**TASK DIRECTIONS:**
Your answer should repeat exactly the lines from the one holding "Documento de relato de resultados" through the end of the data, and it should contain no pictures.

**INPUT RECORDS:**
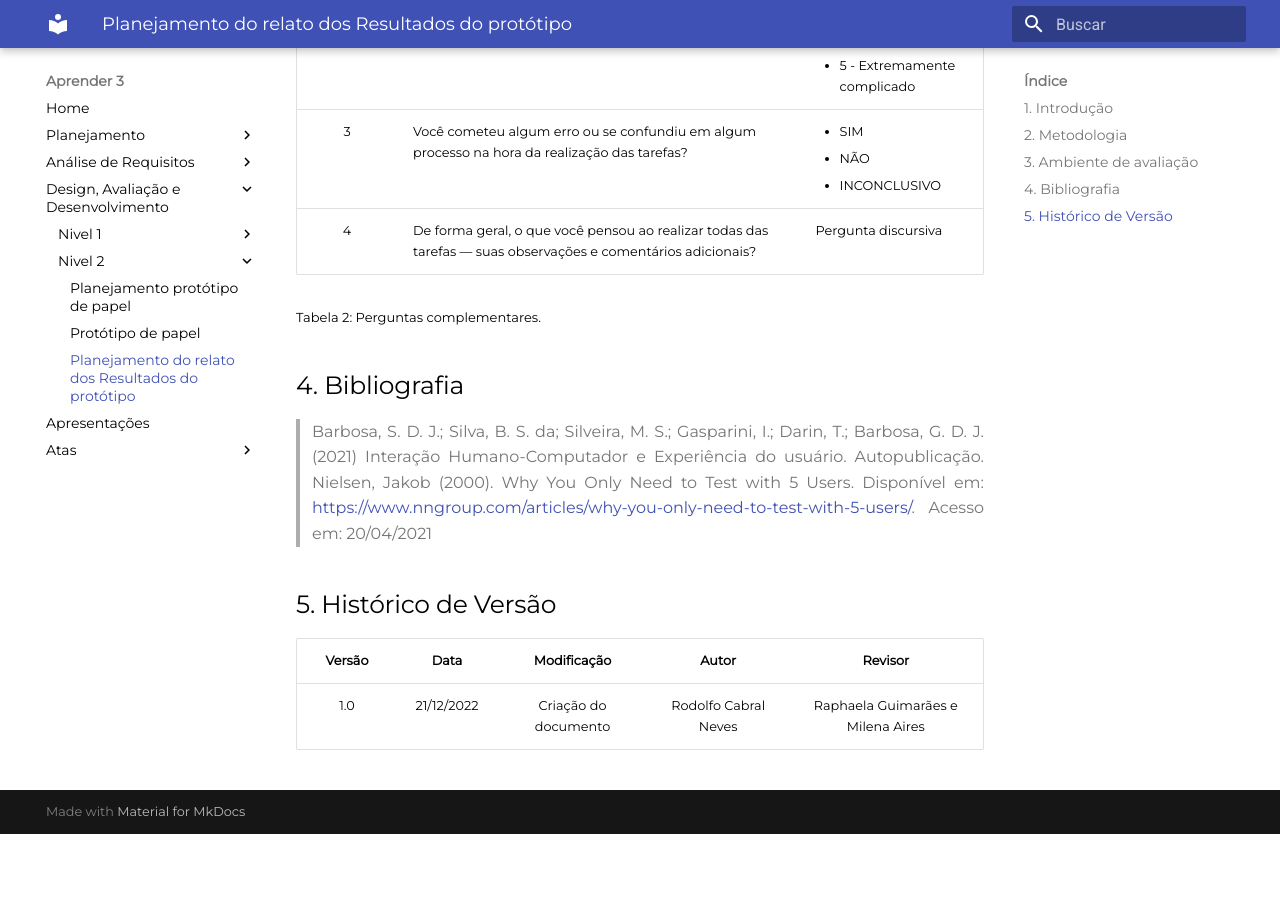
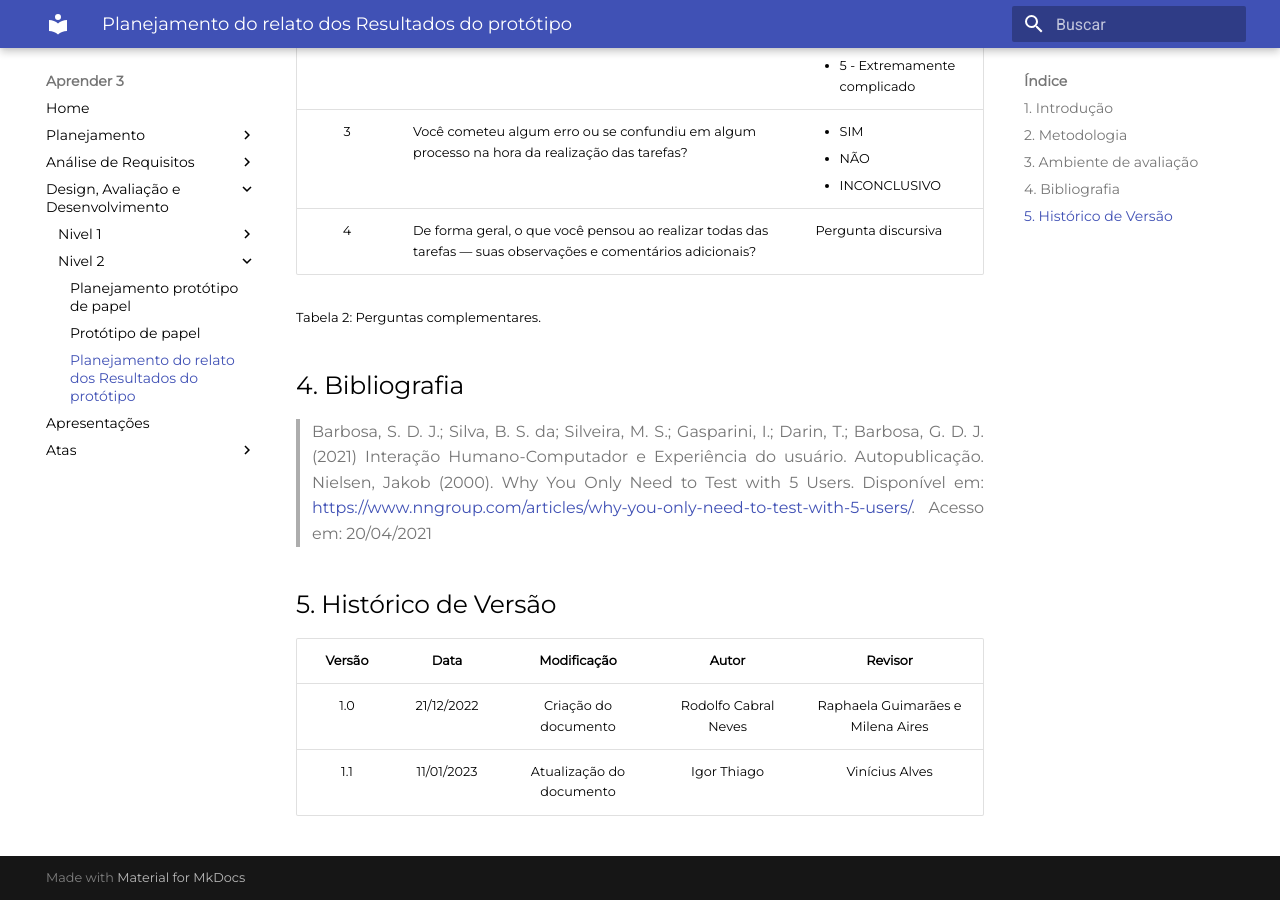
Before and after one commit to mdsreq-fga-unb/2022.2-Aprender3, an MkDocs documentation site: the page built from docs/DesignAvalDesenv/nivel2/relato_resultados_prototipo_papel.md, in a window 1280 px wide and 900 px high, scrolled down 1661 px. Built offline with MkDocs 1.6.1 and Material for MkDocs 9.7.7, drawn with Linux system fonts in a browser that asks for light colours; before the commit the page ends 2495 px from its top, so only the background shows below that.

Commit message:
Documento de relato de resultados

```diff
--- a/docs/DesignAvalDesenv/nivel2/relato_resultados_prototipo_papel.md
+++ b/docs/DesignAvalDesenv/nivel2/relato_resultados_prototipo_papel.md
@@ -54,3 +54,4 @@ Além da avaliação pessoal dos entrevistadores, buscará-se também fazer com
 | Versão | Data | Modificação | Autor | Revisor |
 |:--:|:--:|:--:|:--:|:--:|
 | 1.0 | 21/12/2022 | Criação do documento | Rodolfo Cabral Neves | Raphaela Guimarães e Milena Aires |
+| 1.1 | 11/01/2023 | Atualização do documento | Igor Thiago | Vinícius Alves |
```
Also changed, not shown: docs/DesignAvalDesenv/nivel2/relato_de_resultados.md (+1 -1 lines).
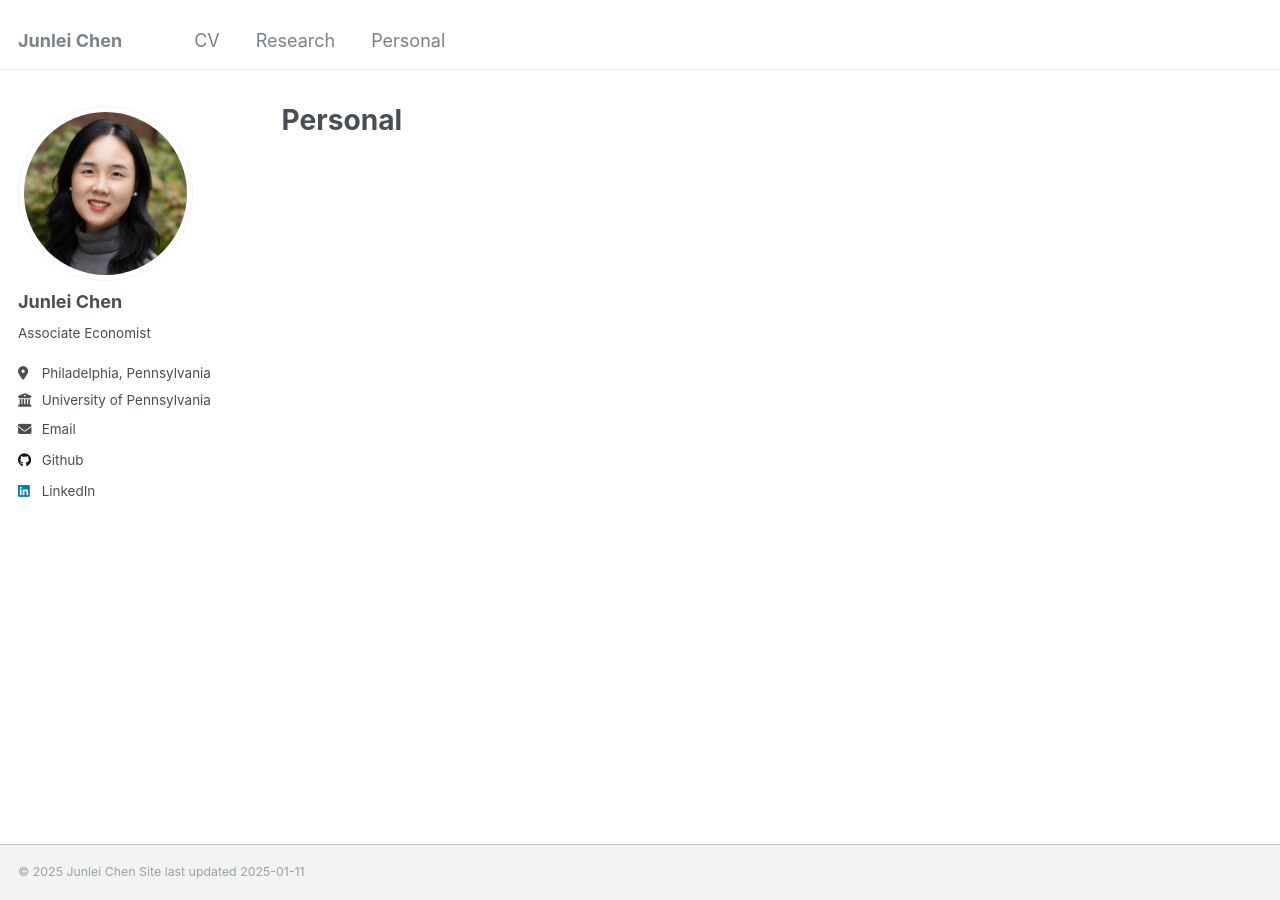
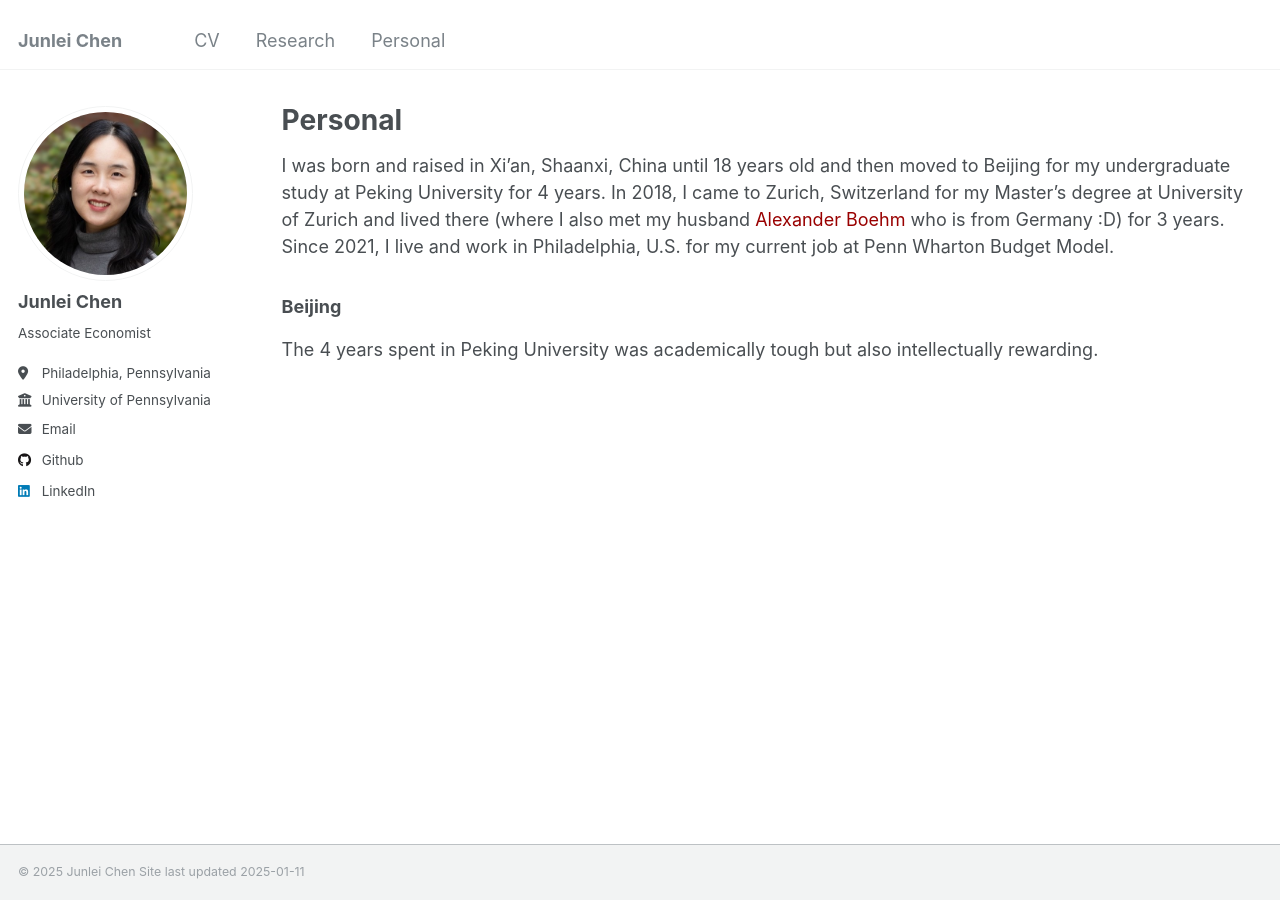
Before and after one commit to Junlei-Chen/junlei-chen.github.io, a Jekyll site: the page built from _pages/personal.md, in a window 1280 px wide. Built offline with Jekyll 4.4.1, drawn with Linux system fonts in a browser that asks for light colours.

Commit message:
Update personal.md

```diff
--- a/_pages/personal.md
+++ b/_pages/personal.md
@@ -6,3 +6,9 @@ author_profile: true
 ---
 
 {% include base_path %}
+
+I was born and raised in Xi'an, Shaanxi, China until 18 years old and then moved to Beijing for my undergraduate study at Peking University for 4 years. In 2018, I came to Zurich, Switzerland for my Master's degree at University of Zurich and lived there (where I also met my husband <a href="https://axboehm.com/" style="color: #990000; text-decoration: none;">Alexander Boehm</a> who is from Germany :D) for 3 years. Since 2021, I live and work in Philadelphia, U.S. for my current job at Penn Wharton Budget Model.
+
+### Beijing
+
+The 4 years spent in Peking University was academically tough but also intellectually rewarding.
```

**WRITTEN ANSWER:**
Documento de relato de resultados

```diff
--- a/docs/DesignAvalDesenv/nivel2/relato_resultados_prototipo_papel.md
+++ b/docs/DesignAvalDesenv/nivel2/relato_resultados_prototipo_papel.md
@@ -54,3 +54,4 @@ Além da avaliação pessoal dos entrevistadores, buscará-se também fazer com
 | Versão | Data | Modificação | Autor | Revisor |
 |:--:|:--:|:--:|:--:|:--:|
 | 1.0 | 21/12/2022 | Criação do documento | Rodolfo Cabral Neves | Raphaela Guimarães e Milena Aires |
+| 1.1 | 11/01/2023 | Atualização do documento | Igor Thiago | Vinícius Alves |
```
Also changed, not shown: docs/DesignAvalDesenv/nivel2/relato_de_resultados.md (+1 -1 lines).
Before and after one commit to Junlei-Chen/junlei-chen.github.io, a Jekyll site: the page built from _pages/personal.md, in a window 1280 px wide. Built offline with Jekyll 4.4.1, drawn with Linux system fonts in a browser that asks for light colours.

Commit message:
Update personal.md

```diff
--- a/_pages/personal.md
+++ b/_pages/personal.md
@@ -6,3 +6,9 @@ author_profile: true
 ---
 
 {% include base_path %}
+
+I was born and raised in Xi'an, Shaanxi, China until 18 years old and then moved to Beijing for my undergraduate study at Peking University for 4 years. In 2018, I came to Zurich, Switzerland for my Master's degree at University of Zurich and lived there (where I also met my husband <a href="https://axboehm.com/" style="color: #990000; text-decoration: none;">Alexander Boehm</a> who is from Germany :D) for 3 years. Since 2021, I live and work in Philadelphia, U.S. for my current job at Penn Wharton Budget Model.
+
+### Beijing
+
+The 4 years spent in Peking University was academically tough but also intellectually rewarding.
```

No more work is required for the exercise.